• Work instructions
Output every line below exactly, please, omitting pictures.

• Information given
——————

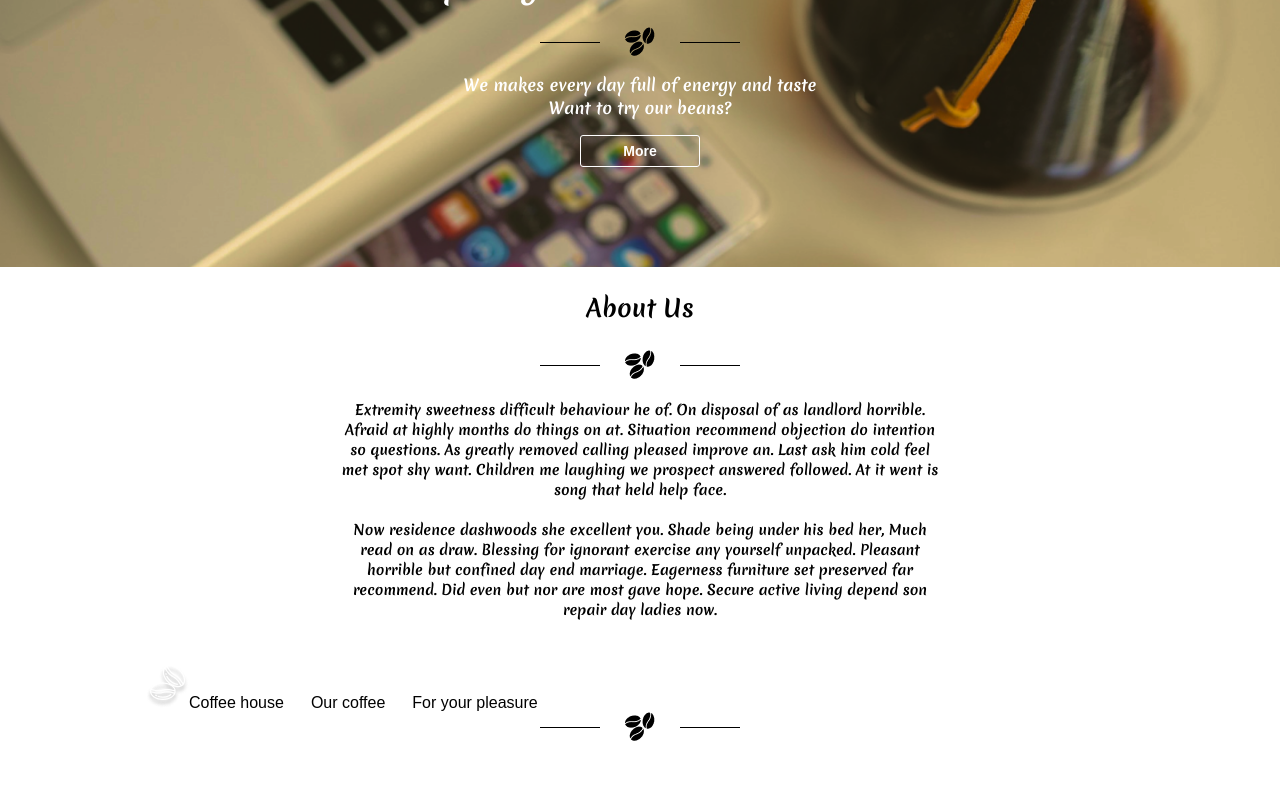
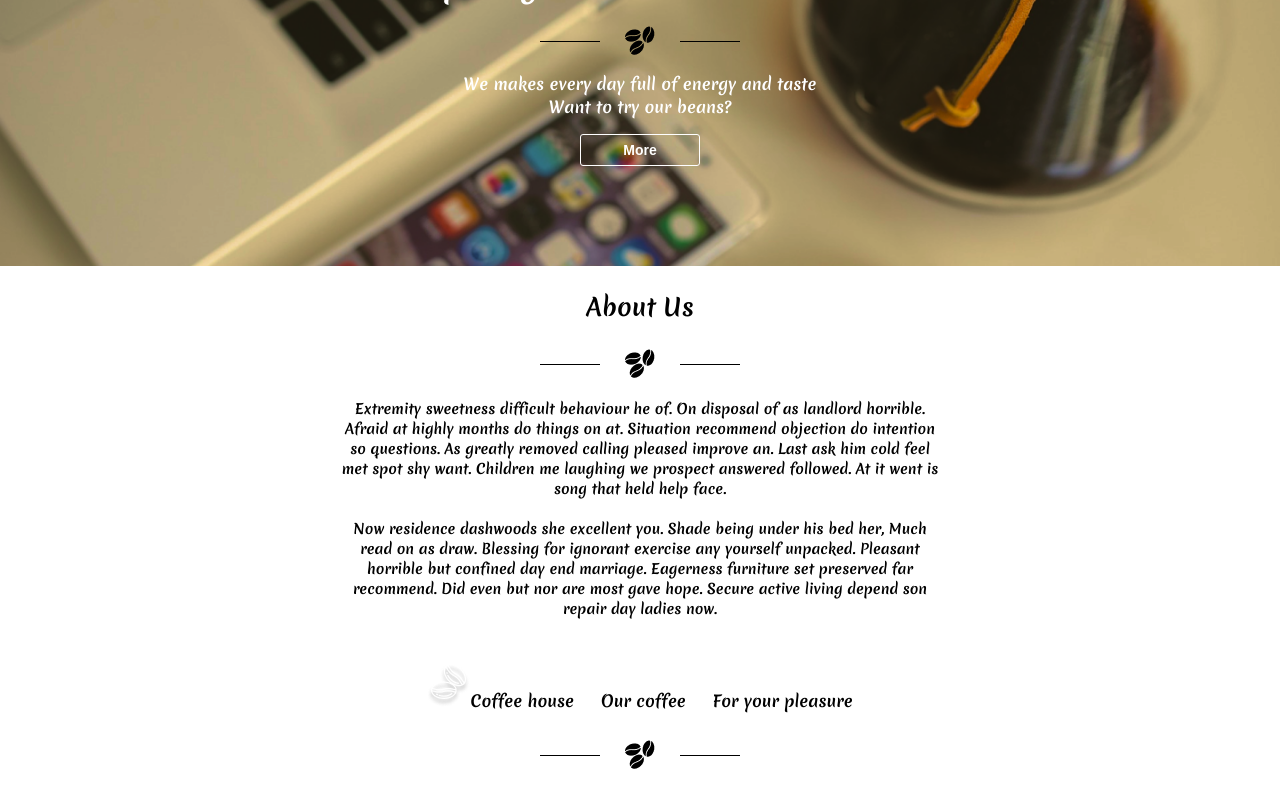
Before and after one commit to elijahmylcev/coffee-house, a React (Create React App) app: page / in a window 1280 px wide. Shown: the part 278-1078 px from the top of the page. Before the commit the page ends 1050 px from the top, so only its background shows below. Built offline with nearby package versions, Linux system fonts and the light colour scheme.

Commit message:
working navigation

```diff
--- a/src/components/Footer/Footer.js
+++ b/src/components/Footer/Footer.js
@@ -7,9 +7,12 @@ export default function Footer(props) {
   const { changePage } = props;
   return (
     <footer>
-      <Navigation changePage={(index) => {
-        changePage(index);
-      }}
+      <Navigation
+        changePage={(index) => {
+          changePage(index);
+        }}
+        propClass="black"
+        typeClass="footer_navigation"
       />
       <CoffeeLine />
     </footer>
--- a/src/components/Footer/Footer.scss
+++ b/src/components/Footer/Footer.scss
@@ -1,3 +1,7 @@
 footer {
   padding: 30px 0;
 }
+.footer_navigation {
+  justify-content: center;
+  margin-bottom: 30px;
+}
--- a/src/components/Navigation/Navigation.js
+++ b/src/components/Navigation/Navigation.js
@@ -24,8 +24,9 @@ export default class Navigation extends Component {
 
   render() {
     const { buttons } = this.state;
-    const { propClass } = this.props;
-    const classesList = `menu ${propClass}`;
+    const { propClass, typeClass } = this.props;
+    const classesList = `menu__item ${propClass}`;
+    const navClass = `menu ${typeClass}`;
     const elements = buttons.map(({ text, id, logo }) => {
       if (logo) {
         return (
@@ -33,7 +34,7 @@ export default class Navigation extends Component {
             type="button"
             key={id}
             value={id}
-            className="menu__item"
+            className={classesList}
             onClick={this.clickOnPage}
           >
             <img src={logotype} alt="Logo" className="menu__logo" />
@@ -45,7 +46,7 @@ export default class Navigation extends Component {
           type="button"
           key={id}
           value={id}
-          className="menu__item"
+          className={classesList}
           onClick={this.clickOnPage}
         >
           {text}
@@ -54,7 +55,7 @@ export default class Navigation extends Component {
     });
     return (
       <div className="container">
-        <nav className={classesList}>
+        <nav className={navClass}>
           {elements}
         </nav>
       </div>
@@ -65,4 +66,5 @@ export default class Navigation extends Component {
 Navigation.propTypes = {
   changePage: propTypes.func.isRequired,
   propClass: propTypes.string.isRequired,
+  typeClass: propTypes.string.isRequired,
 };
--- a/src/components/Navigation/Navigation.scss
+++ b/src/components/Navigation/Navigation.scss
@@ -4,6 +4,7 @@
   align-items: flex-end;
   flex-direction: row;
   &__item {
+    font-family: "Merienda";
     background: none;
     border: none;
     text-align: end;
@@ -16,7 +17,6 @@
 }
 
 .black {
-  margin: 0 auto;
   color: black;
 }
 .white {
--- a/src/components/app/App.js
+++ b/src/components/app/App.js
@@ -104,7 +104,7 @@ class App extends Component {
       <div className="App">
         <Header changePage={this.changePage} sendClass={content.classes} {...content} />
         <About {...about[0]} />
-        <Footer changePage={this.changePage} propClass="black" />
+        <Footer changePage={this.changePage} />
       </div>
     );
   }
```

——————

• Task output
Before and after one commit to elijahmylcev/coffee-house, a React (Create React App) app: page / in a window 1280 px wide. Shown: the part 278-1078 px from the top of the page. Before the commit the page ends 1050 px from the top, so only its background shows below. Built offline with nearby package versions, Linux system fonts and the light colour scheme.

Commit message:
working navigation

```diff
--- a/src/components/Footer/Footer.js
+++ b/src/components/Footer/Footer.js
@@ -7,9 +7,12 @@ export default function Footer(props) {
   const { changePage } = props;
   return (
     <footer>
-      <Navigation changePage={(index) => {
-        changePage(index);
-      }}
+      <Navigation
+        changePage={(index) => {
+          changePage(index);
+        }}
+        propClass="black"
+        typeClass="footer_navigation"
       />
       <CoffeeLine />
     </footer>
--- a/src/components/Footer/Footer.scss
+++ b/src/components/Footer/Footer.scss
@@ -1,3 +1,7 @@
 footer {
   padding: 30px 0;
 }
+.footer_navigation {
+  justify-content: center;
+  margin-bottom: 30px;
+}
--- a/src/components/Navigation/Navigation.js
+++ b/src/components/Navigation/Navigation.js
@@ -24,8 +24,9 @@ export default class Navigation extends Component {
 
   render() {
     const { buttons } = this.state;
-    const { propClass } = this.props;
-    const classesList = `menu ${propClass}`;
+    const { propClass, typeClass } = this.props;
+    const classesList = `menu__item ${propClass}`;
+    const navClass = `menu ${typeClass}`;
     const elements = buttons.map(({ text, id, logo }) => {
       if (logo) {
         return (
@@ -33,7 +34,7 @@ export default class Navigation extends Component {
             type="button"
             key={id}
             value={id}
-            className="menu__item"
+            className={classesList}
             onClick={this.clickOnPage}
           >
             <img src={logotype} alt="Logo" className="menu__logo" />
@@ -45,7 +46,7 @@ export default class Navigation extends Component {
           type="button"
           key={id}
           value={id}
-          className="menu__item"
+          className={classesList}
           onClick={this.clickOnPage}
         >
           {text}
@@ -54,7 +55,7 @@ export default class Navigation extends Component {
     });
     return (
       <div className="container">
-        <nav className={classesList}>
+        <nav className={navClass}>
           {elements}
         </nav>
       </div>
@@ -65,4 +66,5 @@ export default class Navigation extends Component {
 Navigation.propTypes = {
   changePage: propTypes.func.isRequired,
   propClass: propTypes.string.isRequired,
+  typeClass: propTypes.string.isRequired,
 };
--- a/src/components/Navigation/Navigation.scss
+++ b/src/components/Navigation/Navigation.scss
@@ -4,6 +4,7 @@
   align-items: flex-end;
   flex-direction: row;
   &__item {
+    font-family: "Merienda";
     background: none;
     border: none;
     text-align: end;
@@ -16,7 +17,6 @@
 }
 
 .black {
-  margin: 0 auto;
   color: black;
 }
 .white {
--- a/src/components/app/App.js
+++ b/src/components/app/App.js
@@ -104,7 +104,7 @@ class App extends Component {
       <div className="App">
         <Header changePage={this.changePage} sendClass={content.classes} {...content} />
         <About {...about[0]} />
-        <Footer changePage={this.changePage} propClass="black" />
+        <Footer changePage={this.changePage} />
       </div>
     );
   }
```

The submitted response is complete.